• DIRECTIONS
Pick every line out of the entries below that has the string "docs", and copy it.

• EXERCISE INPUT
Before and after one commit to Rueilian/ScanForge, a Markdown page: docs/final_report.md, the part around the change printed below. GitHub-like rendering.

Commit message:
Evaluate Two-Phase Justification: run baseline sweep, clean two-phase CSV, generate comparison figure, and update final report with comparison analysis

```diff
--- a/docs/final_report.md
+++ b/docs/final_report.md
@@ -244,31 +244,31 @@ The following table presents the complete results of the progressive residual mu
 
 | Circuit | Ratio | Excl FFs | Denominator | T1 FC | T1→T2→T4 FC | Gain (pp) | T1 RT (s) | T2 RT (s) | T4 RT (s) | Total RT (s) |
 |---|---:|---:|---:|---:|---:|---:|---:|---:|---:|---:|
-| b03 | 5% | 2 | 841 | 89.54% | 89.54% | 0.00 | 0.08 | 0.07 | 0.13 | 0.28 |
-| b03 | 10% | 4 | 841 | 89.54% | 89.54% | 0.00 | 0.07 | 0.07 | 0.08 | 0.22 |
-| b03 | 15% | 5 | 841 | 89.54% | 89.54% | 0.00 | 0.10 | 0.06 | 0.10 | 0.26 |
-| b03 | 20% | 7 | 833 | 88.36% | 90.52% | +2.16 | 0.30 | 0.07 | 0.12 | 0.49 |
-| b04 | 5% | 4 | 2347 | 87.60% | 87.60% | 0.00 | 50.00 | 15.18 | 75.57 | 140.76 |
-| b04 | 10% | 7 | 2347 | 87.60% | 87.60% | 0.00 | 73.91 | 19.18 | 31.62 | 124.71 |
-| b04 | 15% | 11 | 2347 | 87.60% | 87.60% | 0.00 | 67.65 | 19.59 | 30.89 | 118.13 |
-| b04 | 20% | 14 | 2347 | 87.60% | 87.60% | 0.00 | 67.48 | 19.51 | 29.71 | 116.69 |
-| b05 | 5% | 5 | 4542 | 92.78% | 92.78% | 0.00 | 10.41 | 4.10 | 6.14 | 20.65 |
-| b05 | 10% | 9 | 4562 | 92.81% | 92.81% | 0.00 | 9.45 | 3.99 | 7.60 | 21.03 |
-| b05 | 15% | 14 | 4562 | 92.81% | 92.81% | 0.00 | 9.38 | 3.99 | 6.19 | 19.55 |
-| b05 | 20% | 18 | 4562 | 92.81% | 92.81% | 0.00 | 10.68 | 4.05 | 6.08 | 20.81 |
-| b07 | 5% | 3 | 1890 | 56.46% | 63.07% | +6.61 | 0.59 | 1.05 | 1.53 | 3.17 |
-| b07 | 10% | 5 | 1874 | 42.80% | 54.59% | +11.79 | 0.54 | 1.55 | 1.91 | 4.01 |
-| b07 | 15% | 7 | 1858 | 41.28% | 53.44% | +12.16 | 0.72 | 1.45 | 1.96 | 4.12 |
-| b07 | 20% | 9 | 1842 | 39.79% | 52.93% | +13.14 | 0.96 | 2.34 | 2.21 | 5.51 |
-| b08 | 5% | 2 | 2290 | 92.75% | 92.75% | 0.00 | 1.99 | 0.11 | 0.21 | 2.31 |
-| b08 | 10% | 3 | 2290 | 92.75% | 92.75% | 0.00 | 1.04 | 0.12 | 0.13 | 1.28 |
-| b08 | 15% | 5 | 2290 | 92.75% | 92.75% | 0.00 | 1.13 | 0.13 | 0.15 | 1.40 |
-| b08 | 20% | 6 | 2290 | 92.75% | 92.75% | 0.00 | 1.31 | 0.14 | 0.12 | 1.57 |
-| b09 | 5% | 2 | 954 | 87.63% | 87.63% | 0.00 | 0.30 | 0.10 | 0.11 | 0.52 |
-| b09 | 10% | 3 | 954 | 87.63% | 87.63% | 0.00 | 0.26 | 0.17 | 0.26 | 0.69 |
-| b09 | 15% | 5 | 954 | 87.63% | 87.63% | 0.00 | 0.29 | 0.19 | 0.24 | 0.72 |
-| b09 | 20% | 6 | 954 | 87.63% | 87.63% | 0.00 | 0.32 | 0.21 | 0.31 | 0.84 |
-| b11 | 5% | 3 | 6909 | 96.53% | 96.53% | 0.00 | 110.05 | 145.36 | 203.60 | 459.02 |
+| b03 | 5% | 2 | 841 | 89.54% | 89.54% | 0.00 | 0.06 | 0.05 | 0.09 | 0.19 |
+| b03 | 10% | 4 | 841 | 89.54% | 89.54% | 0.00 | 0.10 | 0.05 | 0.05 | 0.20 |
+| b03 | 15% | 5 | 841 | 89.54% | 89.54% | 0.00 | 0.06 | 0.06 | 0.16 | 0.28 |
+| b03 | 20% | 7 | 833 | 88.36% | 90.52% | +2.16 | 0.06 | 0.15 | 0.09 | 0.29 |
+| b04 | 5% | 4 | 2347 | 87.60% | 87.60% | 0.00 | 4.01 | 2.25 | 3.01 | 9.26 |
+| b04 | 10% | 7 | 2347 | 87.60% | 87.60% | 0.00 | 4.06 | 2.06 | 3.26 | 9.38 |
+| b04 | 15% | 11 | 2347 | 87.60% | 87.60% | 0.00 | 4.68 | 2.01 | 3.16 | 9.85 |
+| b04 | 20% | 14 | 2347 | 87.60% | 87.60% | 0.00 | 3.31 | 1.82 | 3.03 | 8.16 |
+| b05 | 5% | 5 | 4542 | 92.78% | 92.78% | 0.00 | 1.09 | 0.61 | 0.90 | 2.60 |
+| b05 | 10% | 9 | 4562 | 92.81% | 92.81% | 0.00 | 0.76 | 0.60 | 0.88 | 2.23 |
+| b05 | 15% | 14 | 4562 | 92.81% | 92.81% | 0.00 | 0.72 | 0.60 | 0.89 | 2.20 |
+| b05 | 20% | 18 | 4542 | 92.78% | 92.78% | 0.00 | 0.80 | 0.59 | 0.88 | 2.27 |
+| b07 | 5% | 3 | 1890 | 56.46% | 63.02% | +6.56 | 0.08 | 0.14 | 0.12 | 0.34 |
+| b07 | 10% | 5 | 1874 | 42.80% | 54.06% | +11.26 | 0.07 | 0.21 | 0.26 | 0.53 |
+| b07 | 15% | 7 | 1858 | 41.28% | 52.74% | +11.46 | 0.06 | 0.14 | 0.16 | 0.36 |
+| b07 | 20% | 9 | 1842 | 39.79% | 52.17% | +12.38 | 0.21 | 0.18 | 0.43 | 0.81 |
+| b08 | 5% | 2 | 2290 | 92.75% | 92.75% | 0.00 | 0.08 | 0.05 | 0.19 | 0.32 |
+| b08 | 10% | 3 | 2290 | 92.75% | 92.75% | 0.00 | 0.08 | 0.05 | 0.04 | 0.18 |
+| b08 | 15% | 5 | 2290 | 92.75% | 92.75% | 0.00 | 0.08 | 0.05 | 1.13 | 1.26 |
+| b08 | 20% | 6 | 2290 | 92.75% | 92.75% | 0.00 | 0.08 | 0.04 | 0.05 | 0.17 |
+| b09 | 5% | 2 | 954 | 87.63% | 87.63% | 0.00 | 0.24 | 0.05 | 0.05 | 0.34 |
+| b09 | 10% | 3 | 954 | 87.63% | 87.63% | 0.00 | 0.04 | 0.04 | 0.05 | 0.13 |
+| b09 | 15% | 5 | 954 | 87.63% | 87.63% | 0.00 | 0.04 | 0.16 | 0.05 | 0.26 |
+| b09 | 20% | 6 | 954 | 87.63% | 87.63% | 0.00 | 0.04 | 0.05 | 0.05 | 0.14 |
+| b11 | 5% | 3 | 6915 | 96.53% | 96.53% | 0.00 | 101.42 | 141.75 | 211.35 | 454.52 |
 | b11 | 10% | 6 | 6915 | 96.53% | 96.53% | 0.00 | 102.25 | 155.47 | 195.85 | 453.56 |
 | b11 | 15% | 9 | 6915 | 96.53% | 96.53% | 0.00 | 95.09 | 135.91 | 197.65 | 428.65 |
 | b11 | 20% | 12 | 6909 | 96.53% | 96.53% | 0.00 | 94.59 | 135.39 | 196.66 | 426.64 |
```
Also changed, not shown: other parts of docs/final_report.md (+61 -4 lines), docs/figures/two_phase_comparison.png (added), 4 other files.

• RESULT OF THE EXERCISE
Before and after one commit to Rueilian/ScanForge, a Markdown page: docs/final_report.md, the part around the change printed below. GitHub-like rendering.
--- a/docs/final_report.md
+++ b/docs/final_report.md
Also changed, not shown: other parts of docs/final_report.md (+61 -4 lines), docs/figures/two_phase_comparison.png (added), 4 other files.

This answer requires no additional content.